Gun violence is a public health problem, and Arizona’s children are not immune from this epidemic. As pediatricians responsible for the health and welfare of our patients, we must discuss the facts, and that includes the risks of keeping guns in a home.
Research shows that even when children are taught about gun dangers, they have limited ability to understand the consequences of their actions. We also know that teens may act impulsively when depressed, angry or under the influence of substances. If a gun is available to them, a whopping 90 percent of suicide attempts are lethal, as opposed to 5 percent involving drugs.

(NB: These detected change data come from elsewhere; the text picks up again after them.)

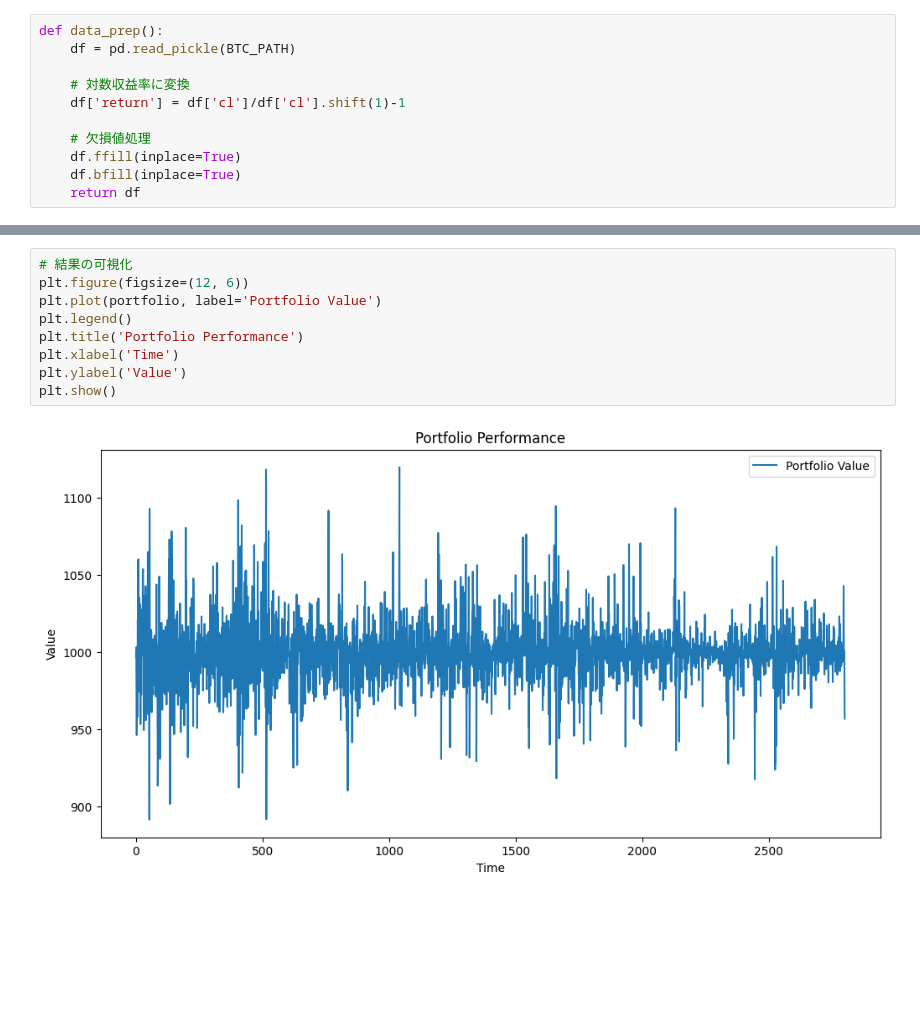
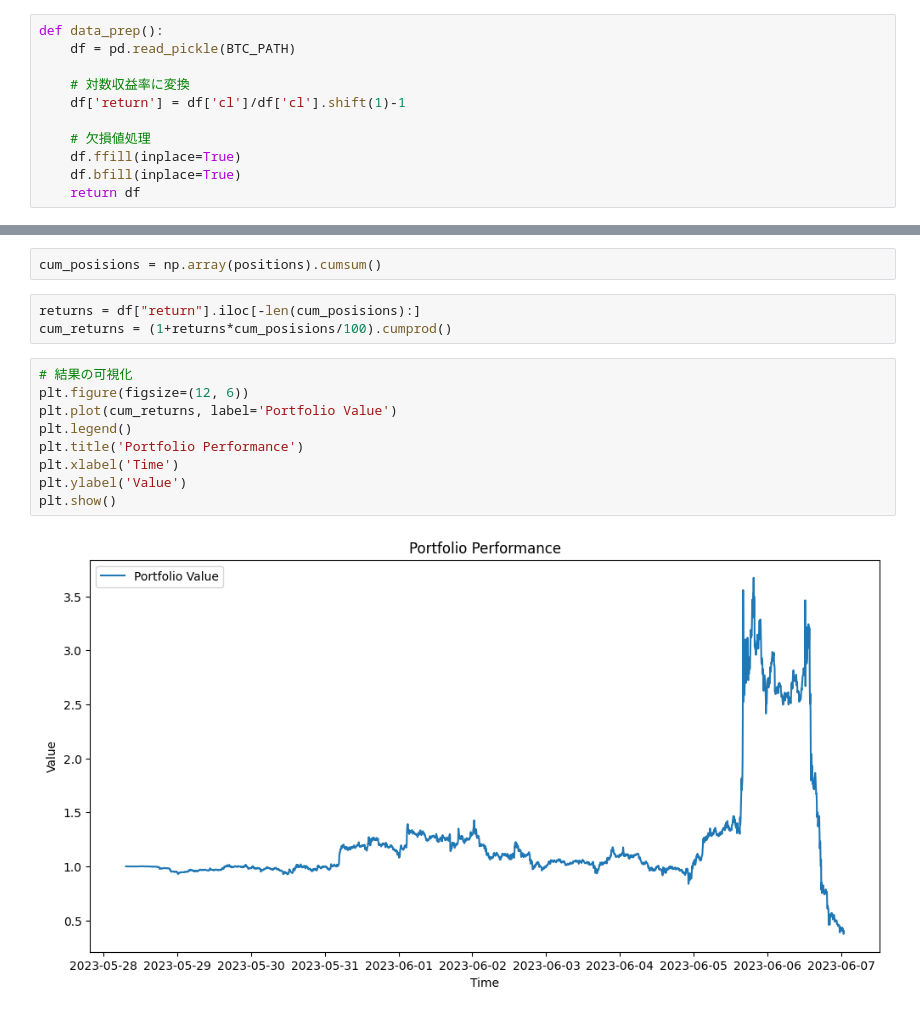
Before and after one commit to MizusakoSadanobu/kalman_filter_trade, a Jupyter notebook: main.ipynb, the cells around one changed output, grey strips where cells are left out. Saved outputs shown, nothing was run; the diff lists cells and outputs as text; blank space fills up the shorter version.

```diff
--- a/main.ipynb
+++ b/main.ipynb
@@ -131,11 +136,16 @@ positions, portfolio = walk_forward_backtest(df, window_size, forecast_horizon,
+# %%
+cum_posisions = np.array(positions).cumsum()
+# %%
+returns = df["return"].iloc[-len(cum_posisions):]
+cum_returns = (1+returns*cum_posisions/100).cumprod()
 # %%
 # 結果の可視化
 plt.figure(figsize=(12, 6))
-plt.plot(portfolio, label='Portfolio Value')
+plt.plot(cum_returns, label='Portfolio Value')
 plt.legend()
 plt.title('Portfolio Performance')
 plt.xlabel('Time')
 plt.ylabel('Value')
 plt.show()
 # %% [output]
-[figure, old version]
+[figure, new version]
```
Also changed, not shown: parts of 1 cell of this notebook.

As members of the Arizona Chapter of the Academy of Pediatrics (AzAAP), we are saddened that members of the United States Senate failed to pass a package of common sense gun safety bills that would have helped protect children from gun violence. In 2011 alone, 23 firearm-related child deaths occurred in Arizona. According to Arizona’s 2011 Child Fatality Report, in almost 25 percent of these cases the gun was owned by a parent. AzAAP supports recommendations such as implementing a strong, effective assault weapon ban, mandatory background checks and waiting periods before all firearm purchases. More mental health services for our children also play a crucial role in addressing this public health crisis. Our approach to policy and laws must be thoughtful to help keep our children safe.
—Mary Rimsza, M.D., Phoenix, and Eve Shapiro, M.D., Tucson